In any event, if you’re a game developer and are interested in using these animations in a fan game of your own, please feel free to do so (all those below are animated .gifs made on this site using stills from the original game file.  They were saved with an alpha channel so they superimpose easily over things – in other words, the background is transparent).  They’ve sat unused for so long that I feel at least someone should use them.  I only ask that you reference this webpage in your credits and let me know when you’ve done so I can play your game!

Here they are:

Lara breathe animated basic breathing animation

Lara cape breathe animatedsame as above but in a hooded cape – I’d envisioned a level where Lara was running through city rooftops dodging ninjas (yes, very 80s) in the rain, hence the hooded cape getup.

lara runrunning animation

lara run caperunning in the cape

lara shoot standshooting twin pistols – you can’t see the ejected bullet casings since they were a separate animation, though if you kept your finger on the shooting button, a shower of shells would erupt from the guns 🙂

lara run shootrunning while shooting

lara shoot kkick  doing a one arm handstand to shoot down – in real life, she’d be firing into the ground, but I figured for a 2D platformer, the bullets could bend reality a little.

lara auto9 shooting a machine pistol – modeled after Robocop’s auto9

lara smg shoot shooting a submachine gun

lara jump   jumping/falling/climbing

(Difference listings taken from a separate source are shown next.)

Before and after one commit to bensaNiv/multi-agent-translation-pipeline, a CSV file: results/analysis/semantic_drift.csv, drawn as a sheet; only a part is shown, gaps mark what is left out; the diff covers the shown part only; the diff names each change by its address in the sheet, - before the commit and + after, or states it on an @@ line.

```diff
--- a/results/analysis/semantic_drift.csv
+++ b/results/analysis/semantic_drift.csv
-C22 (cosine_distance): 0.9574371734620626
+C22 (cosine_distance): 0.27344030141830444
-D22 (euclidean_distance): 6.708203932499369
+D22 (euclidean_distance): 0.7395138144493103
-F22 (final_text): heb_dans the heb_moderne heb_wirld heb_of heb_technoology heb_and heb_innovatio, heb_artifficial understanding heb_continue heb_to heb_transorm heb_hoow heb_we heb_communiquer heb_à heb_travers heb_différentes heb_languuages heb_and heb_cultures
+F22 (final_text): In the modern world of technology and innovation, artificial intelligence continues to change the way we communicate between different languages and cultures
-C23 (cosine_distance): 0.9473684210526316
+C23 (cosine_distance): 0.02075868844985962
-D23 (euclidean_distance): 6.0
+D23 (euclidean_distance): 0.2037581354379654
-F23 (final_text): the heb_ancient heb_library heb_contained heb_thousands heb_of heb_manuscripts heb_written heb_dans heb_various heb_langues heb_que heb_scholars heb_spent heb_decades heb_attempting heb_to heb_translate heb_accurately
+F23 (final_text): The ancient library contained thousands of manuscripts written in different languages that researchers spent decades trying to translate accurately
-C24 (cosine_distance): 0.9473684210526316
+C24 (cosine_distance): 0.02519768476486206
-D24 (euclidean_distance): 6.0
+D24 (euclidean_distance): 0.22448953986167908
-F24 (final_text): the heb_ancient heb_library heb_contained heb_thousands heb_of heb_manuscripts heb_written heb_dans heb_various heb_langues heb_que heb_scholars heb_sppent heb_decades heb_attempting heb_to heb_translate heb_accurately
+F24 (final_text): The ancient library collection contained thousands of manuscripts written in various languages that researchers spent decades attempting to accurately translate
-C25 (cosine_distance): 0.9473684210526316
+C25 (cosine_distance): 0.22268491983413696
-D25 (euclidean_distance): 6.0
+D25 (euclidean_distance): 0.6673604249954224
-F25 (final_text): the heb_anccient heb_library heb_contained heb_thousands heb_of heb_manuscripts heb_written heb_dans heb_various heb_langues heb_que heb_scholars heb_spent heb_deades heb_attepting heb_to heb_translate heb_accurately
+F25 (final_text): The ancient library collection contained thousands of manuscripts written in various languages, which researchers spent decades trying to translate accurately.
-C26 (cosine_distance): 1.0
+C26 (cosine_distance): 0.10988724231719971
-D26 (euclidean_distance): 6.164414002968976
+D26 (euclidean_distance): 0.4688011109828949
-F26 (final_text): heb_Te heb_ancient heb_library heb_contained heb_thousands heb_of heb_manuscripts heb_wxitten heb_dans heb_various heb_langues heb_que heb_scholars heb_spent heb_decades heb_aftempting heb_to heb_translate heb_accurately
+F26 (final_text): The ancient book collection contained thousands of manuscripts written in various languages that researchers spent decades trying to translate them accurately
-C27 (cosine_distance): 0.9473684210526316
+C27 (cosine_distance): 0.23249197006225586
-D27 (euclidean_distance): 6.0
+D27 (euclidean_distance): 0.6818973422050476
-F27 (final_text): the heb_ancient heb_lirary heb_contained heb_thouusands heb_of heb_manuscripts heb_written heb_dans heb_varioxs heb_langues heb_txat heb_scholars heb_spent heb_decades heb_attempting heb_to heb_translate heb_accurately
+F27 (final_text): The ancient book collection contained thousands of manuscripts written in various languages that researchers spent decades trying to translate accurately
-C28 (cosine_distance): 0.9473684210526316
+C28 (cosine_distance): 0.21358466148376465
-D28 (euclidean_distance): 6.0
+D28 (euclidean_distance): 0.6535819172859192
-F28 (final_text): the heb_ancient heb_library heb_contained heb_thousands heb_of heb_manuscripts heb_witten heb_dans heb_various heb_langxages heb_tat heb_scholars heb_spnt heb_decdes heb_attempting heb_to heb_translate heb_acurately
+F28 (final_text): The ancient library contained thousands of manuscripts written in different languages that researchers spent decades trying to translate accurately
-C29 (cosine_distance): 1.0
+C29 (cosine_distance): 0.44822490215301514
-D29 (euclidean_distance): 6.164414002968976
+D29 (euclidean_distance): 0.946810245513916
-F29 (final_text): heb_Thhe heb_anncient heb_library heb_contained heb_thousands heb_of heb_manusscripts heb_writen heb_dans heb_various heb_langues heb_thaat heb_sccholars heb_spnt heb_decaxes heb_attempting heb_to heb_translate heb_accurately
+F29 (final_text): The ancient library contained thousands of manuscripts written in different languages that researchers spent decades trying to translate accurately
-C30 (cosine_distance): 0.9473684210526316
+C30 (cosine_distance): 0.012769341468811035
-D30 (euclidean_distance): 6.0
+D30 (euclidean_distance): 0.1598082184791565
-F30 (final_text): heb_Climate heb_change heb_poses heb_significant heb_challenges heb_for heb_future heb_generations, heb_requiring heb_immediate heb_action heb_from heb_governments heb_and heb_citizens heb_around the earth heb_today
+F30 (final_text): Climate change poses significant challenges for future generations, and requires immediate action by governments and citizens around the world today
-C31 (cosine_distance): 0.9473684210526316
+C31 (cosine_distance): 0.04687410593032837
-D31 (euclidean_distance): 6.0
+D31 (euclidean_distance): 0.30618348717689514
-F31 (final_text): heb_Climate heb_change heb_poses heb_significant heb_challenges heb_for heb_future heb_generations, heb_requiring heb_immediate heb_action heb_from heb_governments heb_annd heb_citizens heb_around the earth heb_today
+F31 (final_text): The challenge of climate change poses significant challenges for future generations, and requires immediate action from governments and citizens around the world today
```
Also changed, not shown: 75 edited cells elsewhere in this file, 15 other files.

lara side kicksliding sidekick – I wanted Lara to have at least one move to defend herself if she ended up without weapons (since, in the early games, there was usually at least one level where she ended up without weapons).

lara flying side kick  flying sidekick

lara backflip   backflip – saved my favorite for last

In the future, I’ll post more animations like this of other unfinished games, including ones from The Thirteenth Hour.

Thanks to all the developers from Core and Crystal Dynamics for the Tomb Raider games over the years and making Lara Croft do backflips (my favorite part and the main reason I started playing these games in the first place – the flipping has been notably absent lately; please consider bringing the flipping back if you’re reading =)